- PROBLEM:
Count how many lines below contain the word "classDef", then give that number alone.

- GIVEN RECORDS:
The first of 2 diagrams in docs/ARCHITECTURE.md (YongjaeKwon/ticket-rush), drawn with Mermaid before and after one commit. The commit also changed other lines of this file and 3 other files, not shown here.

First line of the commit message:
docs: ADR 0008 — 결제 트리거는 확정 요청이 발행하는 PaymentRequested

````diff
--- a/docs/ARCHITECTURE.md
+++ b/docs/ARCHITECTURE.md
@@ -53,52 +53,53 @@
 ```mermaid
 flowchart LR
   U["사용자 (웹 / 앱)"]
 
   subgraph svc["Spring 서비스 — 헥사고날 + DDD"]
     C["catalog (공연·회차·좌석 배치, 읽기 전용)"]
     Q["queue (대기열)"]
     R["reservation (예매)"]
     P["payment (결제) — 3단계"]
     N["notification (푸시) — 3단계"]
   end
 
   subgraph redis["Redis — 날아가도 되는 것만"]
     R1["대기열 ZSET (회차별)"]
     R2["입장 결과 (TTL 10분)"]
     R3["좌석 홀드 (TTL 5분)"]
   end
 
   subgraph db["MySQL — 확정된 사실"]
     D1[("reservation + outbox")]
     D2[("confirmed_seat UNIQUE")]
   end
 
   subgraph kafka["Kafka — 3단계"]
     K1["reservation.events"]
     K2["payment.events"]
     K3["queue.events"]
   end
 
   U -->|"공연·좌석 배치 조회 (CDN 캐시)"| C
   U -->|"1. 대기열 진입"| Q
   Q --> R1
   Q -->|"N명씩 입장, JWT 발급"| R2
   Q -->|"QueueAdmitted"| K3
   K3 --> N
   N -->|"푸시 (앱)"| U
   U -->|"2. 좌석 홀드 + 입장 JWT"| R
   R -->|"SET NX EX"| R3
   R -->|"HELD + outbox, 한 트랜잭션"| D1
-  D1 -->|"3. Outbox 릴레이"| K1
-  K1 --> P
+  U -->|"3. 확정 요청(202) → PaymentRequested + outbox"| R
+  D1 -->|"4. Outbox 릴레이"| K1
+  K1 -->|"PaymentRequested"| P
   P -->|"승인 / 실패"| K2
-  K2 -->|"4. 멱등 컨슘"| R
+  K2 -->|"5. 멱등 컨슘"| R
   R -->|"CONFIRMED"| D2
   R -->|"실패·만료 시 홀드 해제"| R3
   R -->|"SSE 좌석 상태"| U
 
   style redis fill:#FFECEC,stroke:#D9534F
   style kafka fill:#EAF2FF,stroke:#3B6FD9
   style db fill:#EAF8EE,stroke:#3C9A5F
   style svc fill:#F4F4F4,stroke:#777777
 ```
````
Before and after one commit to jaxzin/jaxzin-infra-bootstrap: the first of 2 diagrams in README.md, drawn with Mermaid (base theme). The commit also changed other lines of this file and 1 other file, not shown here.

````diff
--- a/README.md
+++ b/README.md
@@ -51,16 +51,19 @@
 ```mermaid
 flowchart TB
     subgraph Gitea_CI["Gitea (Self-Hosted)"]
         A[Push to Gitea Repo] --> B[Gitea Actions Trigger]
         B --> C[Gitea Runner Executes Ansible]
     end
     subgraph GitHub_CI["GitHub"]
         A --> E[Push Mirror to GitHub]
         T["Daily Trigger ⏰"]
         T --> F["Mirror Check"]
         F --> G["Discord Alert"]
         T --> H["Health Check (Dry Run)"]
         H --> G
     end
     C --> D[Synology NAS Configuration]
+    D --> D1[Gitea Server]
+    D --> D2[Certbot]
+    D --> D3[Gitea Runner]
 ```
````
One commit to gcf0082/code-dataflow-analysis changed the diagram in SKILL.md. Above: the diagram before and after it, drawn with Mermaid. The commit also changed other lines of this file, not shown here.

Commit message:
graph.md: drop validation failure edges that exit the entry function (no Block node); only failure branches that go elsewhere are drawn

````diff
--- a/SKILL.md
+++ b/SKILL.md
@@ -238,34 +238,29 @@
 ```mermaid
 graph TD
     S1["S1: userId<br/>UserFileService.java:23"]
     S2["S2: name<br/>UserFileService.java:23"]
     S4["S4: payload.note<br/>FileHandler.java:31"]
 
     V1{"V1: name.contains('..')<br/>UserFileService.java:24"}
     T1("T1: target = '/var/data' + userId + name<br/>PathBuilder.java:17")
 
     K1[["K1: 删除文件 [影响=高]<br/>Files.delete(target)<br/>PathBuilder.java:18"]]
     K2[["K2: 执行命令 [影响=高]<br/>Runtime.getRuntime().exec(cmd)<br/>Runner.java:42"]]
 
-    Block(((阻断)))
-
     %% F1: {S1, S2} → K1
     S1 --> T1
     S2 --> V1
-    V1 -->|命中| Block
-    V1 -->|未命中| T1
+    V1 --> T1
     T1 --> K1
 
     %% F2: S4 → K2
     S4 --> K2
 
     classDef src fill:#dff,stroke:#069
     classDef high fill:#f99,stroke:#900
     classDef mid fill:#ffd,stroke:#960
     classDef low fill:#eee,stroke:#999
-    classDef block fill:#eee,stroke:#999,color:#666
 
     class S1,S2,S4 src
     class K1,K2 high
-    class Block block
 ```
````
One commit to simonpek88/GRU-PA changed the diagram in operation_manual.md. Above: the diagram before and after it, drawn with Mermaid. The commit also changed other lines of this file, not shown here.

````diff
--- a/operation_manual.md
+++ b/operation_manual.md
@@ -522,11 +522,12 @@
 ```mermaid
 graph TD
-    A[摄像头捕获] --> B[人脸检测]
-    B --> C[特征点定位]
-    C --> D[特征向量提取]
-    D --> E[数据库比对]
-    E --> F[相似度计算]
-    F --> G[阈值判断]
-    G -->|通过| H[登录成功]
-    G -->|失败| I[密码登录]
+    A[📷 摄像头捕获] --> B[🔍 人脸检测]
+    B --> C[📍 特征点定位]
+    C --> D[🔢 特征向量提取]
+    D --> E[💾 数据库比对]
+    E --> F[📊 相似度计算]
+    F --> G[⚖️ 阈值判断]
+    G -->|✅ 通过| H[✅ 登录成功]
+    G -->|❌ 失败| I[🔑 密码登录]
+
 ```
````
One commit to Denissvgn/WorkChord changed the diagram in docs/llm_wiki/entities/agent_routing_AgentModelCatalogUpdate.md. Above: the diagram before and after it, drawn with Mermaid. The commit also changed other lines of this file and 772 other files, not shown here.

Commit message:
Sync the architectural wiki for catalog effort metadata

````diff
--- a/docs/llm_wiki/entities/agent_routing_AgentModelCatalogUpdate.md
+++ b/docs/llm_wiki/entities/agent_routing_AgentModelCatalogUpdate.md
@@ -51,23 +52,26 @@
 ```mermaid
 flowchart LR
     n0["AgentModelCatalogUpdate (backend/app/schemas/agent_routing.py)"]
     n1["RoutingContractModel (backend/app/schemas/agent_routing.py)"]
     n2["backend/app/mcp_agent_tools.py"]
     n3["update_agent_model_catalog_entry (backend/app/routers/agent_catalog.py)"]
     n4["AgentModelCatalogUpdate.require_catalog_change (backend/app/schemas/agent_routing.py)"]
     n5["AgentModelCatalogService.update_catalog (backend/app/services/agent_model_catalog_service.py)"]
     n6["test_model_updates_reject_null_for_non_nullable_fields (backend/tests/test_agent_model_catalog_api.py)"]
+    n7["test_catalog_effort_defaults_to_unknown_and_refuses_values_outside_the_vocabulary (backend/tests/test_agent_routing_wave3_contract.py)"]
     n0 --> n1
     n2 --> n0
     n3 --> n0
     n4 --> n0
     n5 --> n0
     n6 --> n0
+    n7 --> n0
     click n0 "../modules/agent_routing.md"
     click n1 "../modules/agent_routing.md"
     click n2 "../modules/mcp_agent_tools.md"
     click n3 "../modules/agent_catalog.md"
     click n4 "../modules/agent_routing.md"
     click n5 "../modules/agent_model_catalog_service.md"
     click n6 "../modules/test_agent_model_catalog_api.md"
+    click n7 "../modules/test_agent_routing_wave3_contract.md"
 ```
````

- RESPONSE FOR THIS EXERCISE:
5